Q: How do you feel you compliment each other creatively?
M: I think we came together because we have the same goals, values and we are hustlers. We support and respect each other completely, treating each other’s wins as our own. This foundation allows us the space to grow together. There’s a lot of balancing, even when we feel overwhelmed, we know we’re not alone.
It’s also great because both multi hyphenates and we always have someone to run the show if one of us is acting or directing. Plus, our film fam has grown a lot over the last year which has made it easier!
S: I think we’re up front with each other in what our goals are for each project we decide to take on. That allows us each to strive for our respective dreams in a way where we understand expectations. That’s really helpful since in the independent film world we’re often wearing many hats and not just the one we may happen to be the most interested in.
Q: You are both founding members the production company Besties Make Movies. What type of work do you want to produce in the coming years?
M: As content creators our focus is on stories that highlight marginalized voices. We like to play in all forms and genres. That being said, I’m eager to work on some sci-fi and fantasy!
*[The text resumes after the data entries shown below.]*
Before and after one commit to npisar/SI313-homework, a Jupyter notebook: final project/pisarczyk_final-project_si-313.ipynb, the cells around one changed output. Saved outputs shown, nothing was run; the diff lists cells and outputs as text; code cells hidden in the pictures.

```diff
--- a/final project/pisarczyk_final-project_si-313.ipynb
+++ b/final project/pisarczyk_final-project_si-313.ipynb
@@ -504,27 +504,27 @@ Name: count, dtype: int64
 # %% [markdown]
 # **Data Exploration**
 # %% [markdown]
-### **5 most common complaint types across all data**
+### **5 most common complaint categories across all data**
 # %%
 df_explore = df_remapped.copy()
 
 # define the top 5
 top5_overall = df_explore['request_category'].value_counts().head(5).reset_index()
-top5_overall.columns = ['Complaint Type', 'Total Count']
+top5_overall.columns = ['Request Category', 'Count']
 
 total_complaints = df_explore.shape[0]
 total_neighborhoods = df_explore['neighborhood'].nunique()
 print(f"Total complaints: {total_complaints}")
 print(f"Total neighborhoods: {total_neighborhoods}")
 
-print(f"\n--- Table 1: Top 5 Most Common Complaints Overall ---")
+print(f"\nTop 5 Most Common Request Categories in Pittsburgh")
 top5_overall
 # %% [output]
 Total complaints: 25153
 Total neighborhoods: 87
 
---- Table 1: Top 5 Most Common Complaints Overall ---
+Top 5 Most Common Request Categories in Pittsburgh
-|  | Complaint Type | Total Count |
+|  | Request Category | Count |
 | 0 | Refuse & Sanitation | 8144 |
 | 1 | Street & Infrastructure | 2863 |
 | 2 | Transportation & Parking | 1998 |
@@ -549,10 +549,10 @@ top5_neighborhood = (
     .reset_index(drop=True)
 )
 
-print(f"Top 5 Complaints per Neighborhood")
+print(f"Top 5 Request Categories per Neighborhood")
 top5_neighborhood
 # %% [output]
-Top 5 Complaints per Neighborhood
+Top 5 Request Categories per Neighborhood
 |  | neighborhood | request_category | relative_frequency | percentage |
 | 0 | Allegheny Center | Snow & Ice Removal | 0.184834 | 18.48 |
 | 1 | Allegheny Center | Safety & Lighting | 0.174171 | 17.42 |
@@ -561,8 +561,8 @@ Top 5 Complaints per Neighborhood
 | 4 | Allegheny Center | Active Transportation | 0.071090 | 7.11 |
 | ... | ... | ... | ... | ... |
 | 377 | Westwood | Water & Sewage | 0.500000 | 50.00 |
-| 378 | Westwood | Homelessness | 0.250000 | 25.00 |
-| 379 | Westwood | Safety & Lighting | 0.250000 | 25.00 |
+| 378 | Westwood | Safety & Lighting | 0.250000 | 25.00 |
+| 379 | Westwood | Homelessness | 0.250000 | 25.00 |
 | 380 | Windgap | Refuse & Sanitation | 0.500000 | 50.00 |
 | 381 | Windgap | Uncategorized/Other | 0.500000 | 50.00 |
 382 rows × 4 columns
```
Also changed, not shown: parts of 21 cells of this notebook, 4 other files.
S: I love to work in all genres and we’re currently developing a super diverse slate. The most important thing I think about with projects I write are complex female characters who are allowed to be messy while still giving us someone to root for.
Q: It seems as though you have lots of exciting projects lined up at Besties Make Movies, including ‘Linked’ and ‘Triple Threat’. Can you reveal anything about these projects and what else you have lined up for 2019?
M: Hell yeah! These are a couple of our up-coming works. Linked is a series we created with our bestie Jay DeYonker about people in NYC that find themselves connected because sex and jewellery. The pilot will be screening in March as part of Cinequest 2019!
Triple Threat is a feature film, currently in production, written and directed by Stacey. We’re at the point in our lives when many of our friends are having babies and it feels like they’re giving up on the dream. Triple Threat explores ‘career babies vs human babies’, relationships between friends and significant others and whether or not we can have it all. We’ll be crowdfunding for Triple Threat in the near future on Seed&Spark and are mega excited to give the audience a chance to become part of our team.
S: I’m so thrilled to be screening Linked at Cinequest and to go deeper into development on the full series. What started out as a few short films that all lived in the same world has turned into something so much bigger.
Triple Threat was born out of my undying love for Broadway musicals and the questions that I have around having kids. I am so excited to have a musical element to this film. We’ll be heading into the recording studio soon! It’s also a thrill to act alongside my besties Marzy and Jay and also direct the piece. Stay tuned!